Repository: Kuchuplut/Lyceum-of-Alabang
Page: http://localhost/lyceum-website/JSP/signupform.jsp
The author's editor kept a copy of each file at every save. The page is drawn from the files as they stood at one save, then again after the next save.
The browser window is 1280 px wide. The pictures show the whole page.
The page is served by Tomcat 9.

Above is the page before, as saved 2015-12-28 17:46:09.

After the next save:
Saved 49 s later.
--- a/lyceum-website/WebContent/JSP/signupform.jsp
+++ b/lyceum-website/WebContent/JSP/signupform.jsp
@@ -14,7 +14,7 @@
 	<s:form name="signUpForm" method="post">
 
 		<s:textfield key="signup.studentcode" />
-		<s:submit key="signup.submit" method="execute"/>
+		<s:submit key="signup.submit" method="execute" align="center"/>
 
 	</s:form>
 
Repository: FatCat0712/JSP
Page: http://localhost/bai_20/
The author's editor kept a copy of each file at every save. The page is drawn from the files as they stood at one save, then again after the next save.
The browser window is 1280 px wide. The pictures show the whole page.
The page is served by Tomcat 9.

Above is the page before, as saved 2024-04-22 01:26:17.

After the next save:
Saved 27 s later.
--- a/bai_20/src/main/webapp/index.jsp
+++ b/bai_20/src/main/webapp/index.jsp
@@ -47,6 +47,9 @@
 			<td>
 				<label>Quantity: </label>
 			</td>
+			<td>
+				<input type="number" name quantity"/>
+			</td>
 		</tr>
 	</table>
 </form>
__________________________________________________
- TASK GOAL:
Pull each line holding "website" out of the listing.

- THE COMPLETED TASK:
Page: http://localhost/lyceum-website/JSP/signupform.jsp
--- a/lyceum-website/WebContent/JSP/signupform.jsp
+++ b/lyceum-website/WebContent/JSP/signupform.jsp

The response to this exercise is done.